Approximately 82% of greenhouse gas emissions in the US are a result of our burning oil, coal, and natural gas. The objective of this research was to determine the effectiveness of a carbon tax to mitigate the use of fossil fuels and reduce carbon emissions. Through observation of countries with successful carbon tax policies, current legislation concerning fossil fuel production and consumption, and statistical analysis, we determined that implementing a carbon tax is an effective tool in mitigating carbon emissions by demonstrating that there exists an inverse relationship between the price of fossil fuels and their consumption.
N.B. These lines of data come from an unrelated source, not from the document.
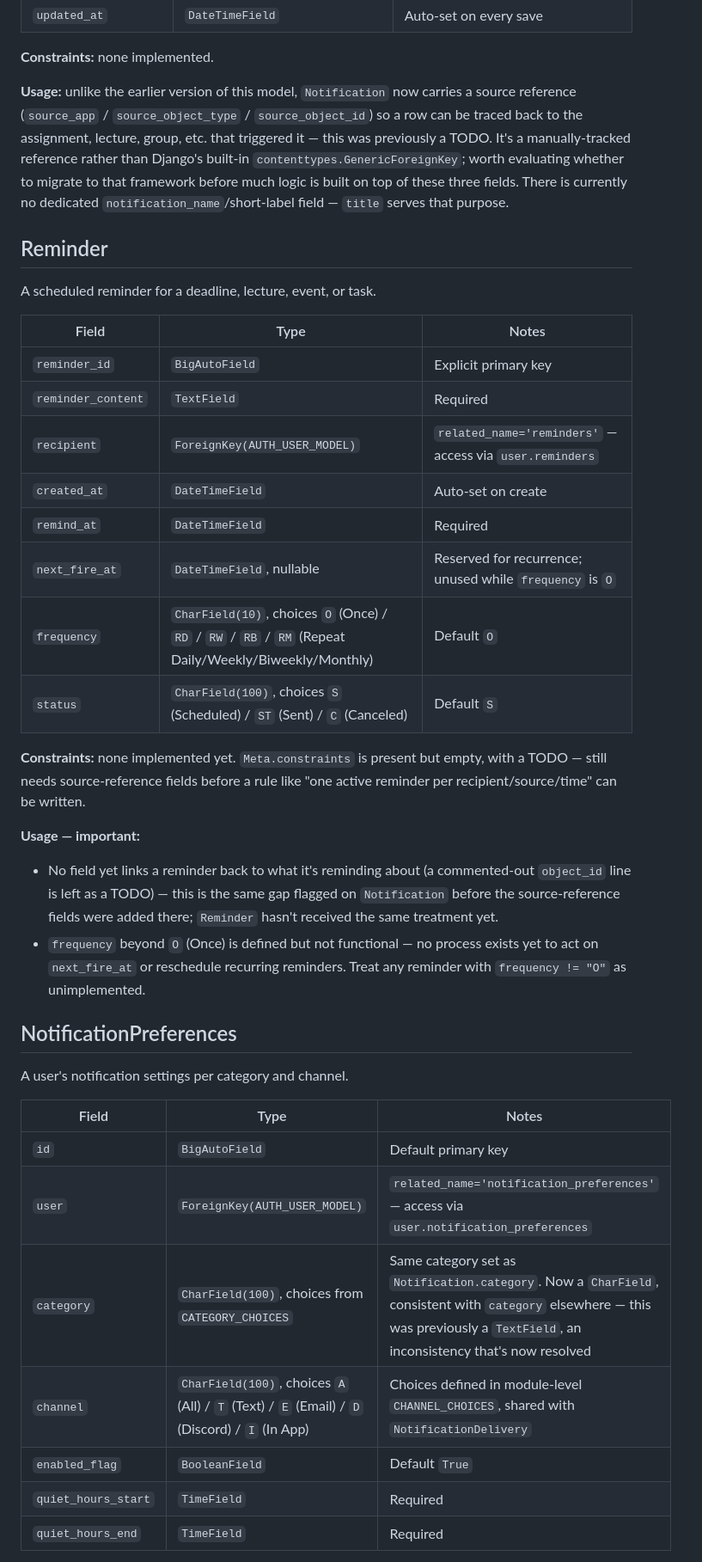
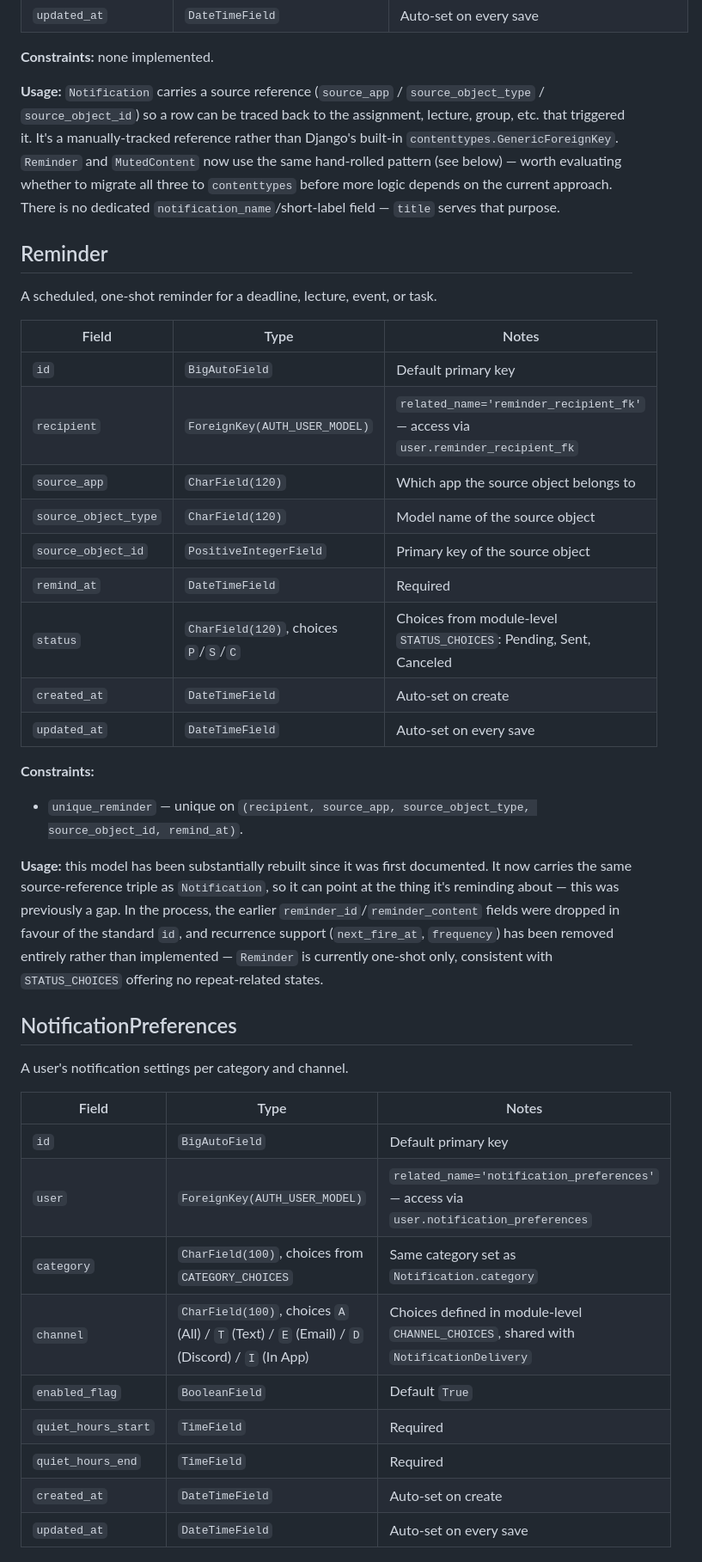
Before and after one commit to marsphobos01/ceres, a Markdown page: notifications/Notification Database Implementation schema.md, the part around one of its changes. Shown at 86% size. Drawn GitHub-style.

```diff
--- a/notifications/Notification Database Implementation schema.md
+++ b/notifications/Notification Database Implementation schema.md
@@ -25,28 +25,28 @@ A feed item sent from one user (the actor) to another (the recipient).
 
 **Constraints:** none implemented.
 
-**Usage:** unlike the earlier version of this model, `Notification` now carries a source reference (`source_app` / `source_object_type` / `source_object_id`) so a row can be traced back to the assignment, lecture, group, etc. that triggered it — this was previously a TODO. It's a manually-tracked reference rather than Django's built-in `contenttypes.GenericForeignKey`; worth evaluating whether to migrate to that framework before much logic is built on top of these three fields. There is currently no dedicated `notification_name`/short-label field — `title` serves that purpose.
+**Usage:** `Notification` carries a source reference (`source_app` / `source_object_type` / `source_object_id`) so a row can be traced back to the assignment, lecture, group, etc. that triggered it. It's a manually-tracked reference rather than Django's built-in `contenttypes.GenericForeignKey`. `Reminder` and `MutedContent` now use the same hand-rolled pattern (see below) — worth evaluating whether to migrate all three to `contenttypes` before more logic depends on the current approach. There is no dedicated `notification_name`/short-label field — `title` serves that purpose.
 
 ## Reminder
 
-A scheduled reminder for a deadline, lecture, event, or task.
+A scheduled, one-shot reminder for a deadline, lecture, event, or task.
 
 | Field | Type | Notes |
 | --- | --- | --- |
-| `reminder_id` | `BigAutoField` | Explicit primary key |
-| `reminder_content` | `TextField` | Required |
-| `recipient` | `ForeignKey(AUTH_USER_MODEL)` | `related_name='reminders'` — access via `user.reminders` |
+| `id` | `BigAutoField` | Default primary key |
+| `recipient` | `ForeignKey(AUTH_USER_MODEL)` | `related_name='reminder_recipient_fk'` — access via `user.reminder_recipient_fk` |
+| `source_app` | `CharField(120)` | Which app the source object belongs to |
+| `source_object_type` | `CharField(120)` | Model name of the source object |
+| `source_object_id` | `PositiveIntegerField` | Primary key of the source object |
+| `remind_at` | `DateTimeField` | Required |
+| `status` | `CharField(120)`, choices `P`/`S`/`C` | Choices from module-level `STATUS_CHOICES`: Pending, Sent, Canceled |
 | `created_at` | `DateTimeField` | Auto-set on create |
-| `remind_at` | `DateTimeField` | Required |
-| `next_fire_at` | `DateTimeField`, nullable | Reserved for recurrence; unused while `frequency` is `O` |
-| `frequency` | `CharField(10)`, choices `O` (Once) / `RD` / `RW` / `RB` / `RM` (Repeat Daily/Weekly/Biweekly/Monthly) | Default `O` |
-| `status` | `CharField(100)`, choices `S` (Scheduled) / `ST` (Sent) / `C` (Canceled) | Default `S` |
+| `updated_at` | `DateTimeField` | Auto-set on every save |
 
-**Constraints:** none implemented yet. `Meta.constraints` is present but empty, with a TODO — still needs source-reference fields before a rule like "one active reminder per recipient/source/time" can be written.
+**Constraints:**
+- `unique_reminder` — unique on `(recipient, source_app, source_object_type, source_object_id, remind_at)`.
 
-**Usage — important:**
-- No field yet links a reminder back to what it's reminding about (a commented-out `object_id` line is left as a TODO) — this is the same gap flagged on `Notification` before the source-reference fields were added there; `Reminder` hasn't received the same treatment yet.
-- `frequency` beyond `O` (Once) is defined but not functional — no process exists yet to act on `next_fire_at` or reschedule recurring reminders. Treat any reminder with `frequency != "O"` as unimplemented.
+**Usage:** this model has been substantially rebuilt since it was first documented. It now carries the same source-reference triple as `Notification`, so it can point at the thing it's reminding about — this was previously a gap. In the process, the earlier `reminder_id`/`reminder_content` fields were dropped in favour of the standard `id`, and recurrence support (`next_fire_at`, `frequency`) has been removed entirely rather than implemented — `Reminder` is currently one-shot only, consistent with `STATUS_CHOICES` offering no repeat-related states.
 
 ## NotificationPreferences
 
@@ -56,9 +56,11 @@ A user's notification settings per category and channel.
 | --- | --- | --- |
 | `id` | `BigAutoField` | Default primary key |
 | `user` | `ForeignKey(AUTH_USER_MODEL)` | `related_name='notification_preferences'` — access via `user.notification_preferences` |
-| `category` | `CharField(100)`, choices from `CATEGORY_CHOICES` | Same category set as `Notification.category`. Now a `CharField`, consistent with `category` elsewhere — this was previously a `TextField`, an inconsistency that's now resolved |
+| `category` | `CharField(100)`, choices from `CATEGORY_CHOICES` | Same category set as `Notification.category` |
 | `channel` | `CharField(100)`, choices `A` (All) / `T` (Text) / `E` (Email) / `D` (Discord) / `I` (In App) | Choices defined in module-level `CHANNEL_CHOICES`, shared with `NotificationDelivery` |
 | `enabled_flag` | `BooleanField` | Default `True` |
 | `quiet_hours_start` | `TimeField` | Required |
 | `quiet_hours_end` | `TimeField` | Required |
+| `created_at` | `DateTimeField` | Auto-set on create |
+| `updated_at` | `DateTimeField` | Auto-set on every save |
 
```
Also changed, not shown: other parts of notifications/Notification Database Implementation schema.md (+28 -18 lines), files/Files-Database-Implementation-Schema.md (+1 -1 lines), planning/Planning Database Implementation Schema.md (+2 -3 lines).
Our analysis shows that a carbon tax is an effective method to mitigate the use of fossil fuels. The creation of a carbon tax raises the issue of what to do with the tax revenue raised by this new policy. Proposals have included issuing a rebate, investing in clean energy technology, and using these funds to decrease the US government’s deficit. We determined that the best uses for the revenue generated from a carbon tax would be to offer a rebate to lower and middle class individuals while also investing in research for new technologies in clean and renewable energy in order to decrease the costs of renewable energy sources and methods.
1 “Know the Legislation.” Price on Carbon. 4 Jan. 2019, 21 Apr. 2019, https://priceoncarbon.org/business-society/history-of-federal-legislation-2/.
2 “Paris Climate Agreement Q&A.” Center for Climate and Energy Solutions. 7 Jan. 2019, 21 Apr. 2019, https://www.c2es.org/content/paris-climate-agreement-qa/.
3 “Impose a Tax on Emissions of Greenhouse Gases.” Congressional Budget Office, 8 Dec. 2016, www.cbo.gov/budget-options/2016/52288.
4 “U.S. State Clean Vehicle Policies and Incentives.” Center for Climate and Energy Solutions, 15 Feb. 2019, www.c2es.org/document/us-state-clean-vehicle-policies-and-incentives/.
5 Specht, Steven. “Developing an International Carbon Tax Regime.” Sustainable Development Law & Policy, vol. 16, no. 2, 2016, pp. 30–31, https://digitalcommons.wcl.american.edu/sdlp/vol16/iss2/5/.
6 Specht, Steven. “Developing an International Carbon Tax Regime.” Sustainable Development Law & Policy, vol. 16, no. 2, 2016, pp. 29–30, https://digitalcommons.wcl.american.edu/sdlp/vol16/iss2/5/.
7 Porter, Eduardo. “Does a Carbon Tax Work? Ask British Columbia.” The New York Times, 21 Dec. 2017, www.nytimes.com/2016/03/02/business/does-a-carbon-tax-work-ask-british-columbia.html.
8 Scharin, Henrik, and Jenny Wallström. “The Swedish Carbon Tax- An Overview.” 5 Mar. 2018, pp. 17–30, www.enveco.se/wp-content/uploads/2018/03/Anthesis-Enveco-rapport-2018-3.-The-Swedish-CO2-tax-an-overview.pdf.
9 “Putting a Price on Emissions: Polluters Should Pay.” 2 Apr. 2018, www.unfccc.int/sites/default/files/resource/119_TalanoaSubmissionNorway1apr2018END_rev.pdf.